Elias Milton Ammons (* July 28, 1860 in Franklin, Macon County, North Carolina, † May 20, 1925 in Denver, Colorado ) was an American politician and from 1913 to 1915 the 18th Governor of the State of Colorado.

Early years and political rise

Already moved in 1871 Elias Ammons with his family to Colorado, where he led the Denver attended high school until 1880. After that, he worked in various jobs, including the newspaper industry. After he had partially lost his eyesight due to a serious illness, he turned to cattle raising. He was the founding of the National Western Stock Show ( a cattle show ) and the livestock and Pferdezüvchtervereinigung of Colorado involved.

Ammons was also vice president of the Agriculture Committee of Colorado and in 1890 he was employed in the management of the District Court in Douglas County. In addition, he was one of the founders of the First National Bank of Littleton. Between 1890 and 1896 he was a Republican delegate in the House of Representatives from Colorado. Between 1894 and 1896 he was even President of the house. After Ammons joined by Republicans to the Democratic Party. Between 1898 and 1902 he represented his new party in the Senate from Colorado. In the years 1904 and 1906 he applied unsuccessfully to each office as Deputy Governor of Colorado. On 5 November 1912, he was elected as a Democratic candidate for the new governor of his state.

Governor of Colorado

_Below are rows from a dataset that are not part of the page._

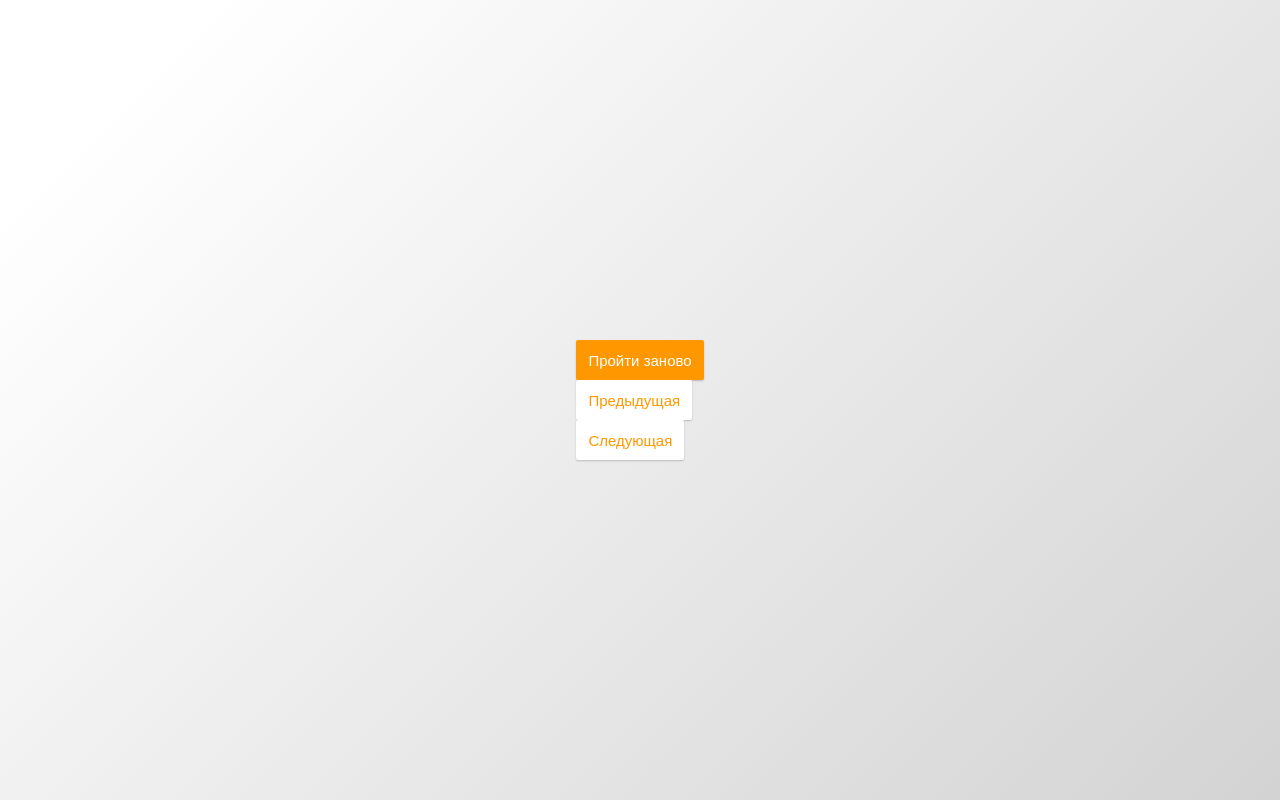
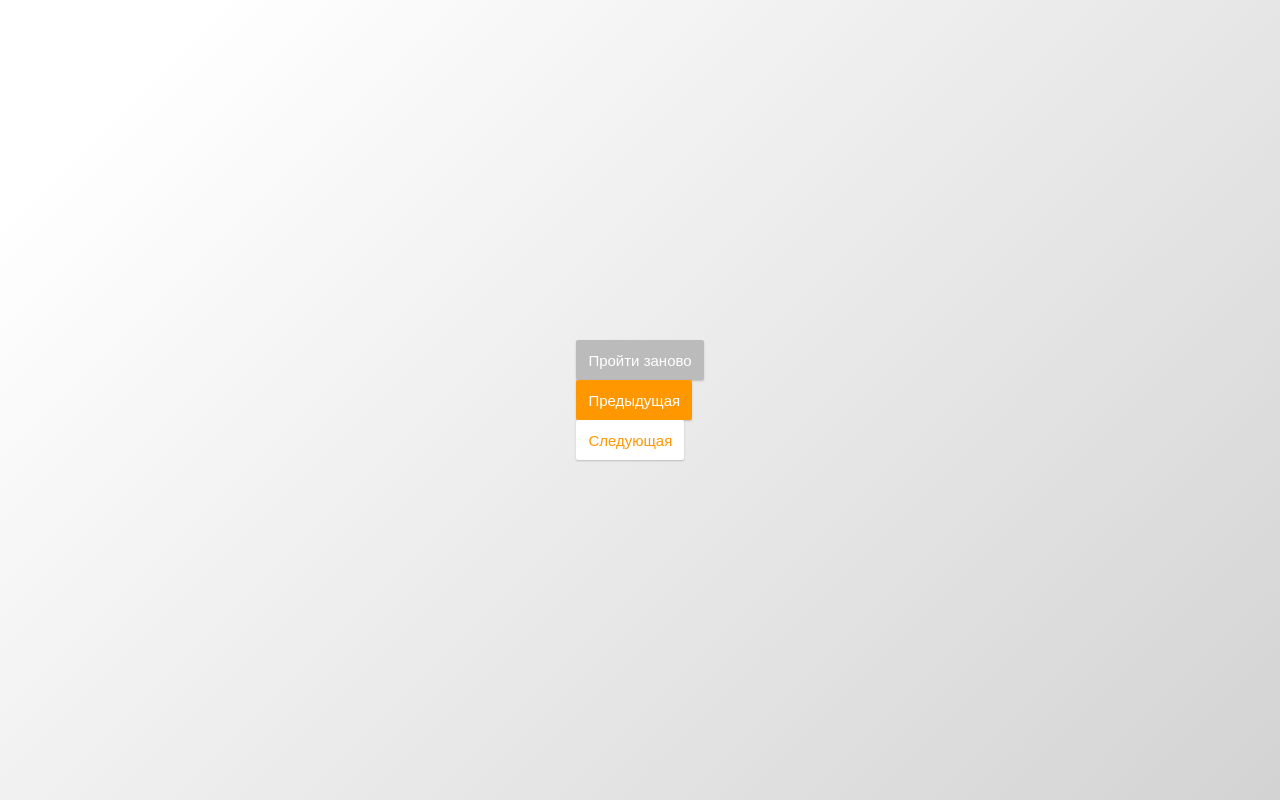
Before and after one commit to ASproduct1on/lun-task, a React (Create React App) app: page / in a window 1280 px wide. Built offline with nearby package versions, Linux system fonts and the light colour scheme.

Commit message:
fix: added disabled to button

```diff
--- a/src/components/button/Button.jsx
+++ b/src/components/button/Button.jsx
@@ -2,7 +2,10 @@ import React from "react";
 import "./button.css";
 
 const Button = ({ children, className, disabled, onClick }) => {
-  const classNames = `Button ${className}`;
+  const classNames = `Button ${className} ${
+    disabled ? "Button--disabled" : "Button--active"
+  }`;
+
   return (
     <div>
       <button className={classNames} disabled={disabled} onClick={onClick}>
--- a/src/components/button/button.css
+++ b/src/components/button/button.css
@@ -44,3 +44,17 @@
 .Button--primary:hover {
   background-color: #fdab31;
 }
+
+.Button--disabled {
+  pointer-events: none;
+  color: #fff;
+  background-color: #bbb;
+  cursor: default;
+}
+
+.Button--active {
+  flex: 0 1 auto;
+  overflow: hidden;
+  white-space: nowrap;
+  text-overflow: ellipsis;
+}
--- a/src/components/summary-screen/SummaryScreen.jsx
+++ b/src/components/summary-screen/SummaryScreen.jsx
@@ -18,8 +18,22 @@ const SummaryScreen = () => {
         </div>
       </div> */}
       <div className="card__button">
-        <Button className="Button Button--primary">Пройти заново</Button>
-        <Button className="">Предыдущая</Button>
+        <Button
+          onClick={() => {
+            console.log("URA");
+          }}
+          disabled
+        >
+          Пройти заново
+        </Button>
+        <Button
+          className="Button--primary"
+          onClick={() => {
+            console.log("URA");
+          }}
+        >
+          Предыдущая
+        </Button>
         <Button className="">Следующая</Button>
       </div>
     </div>
```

Elias Ammons took up his new post on January 14, 1913. In his two-year tenure, he sat down for an improvement in education, and he promoted the expansion of the road network. This happened against the background of increasing automobile traffic. He also laid the foundation for state-owned parks. The election districts for the congressional elections were then re-divided. The legislation for the control of the banking and insurance sector has been revised. His name is also associated with the so-called Ludlow Massacre. This was preceded by a strike of coal miners, which led to violent clashes. Thereupon the governor mobilized the National Guard to the strikers to expel from the possession of the mine owners. The following clashes 25 people were killed. The strike finally ended in December 1914 just before the end of Ammon's tenure with a compromise.

Further CV

After the end of his tenure, Ammons withdrew from politics and went back to his private affairs. He died in May 1925., With his wife Elizabeth Fleming had Elias Ammons three children, including the son of Ammon plate, which from 1937 to 1939 should also be Governor of Colorado.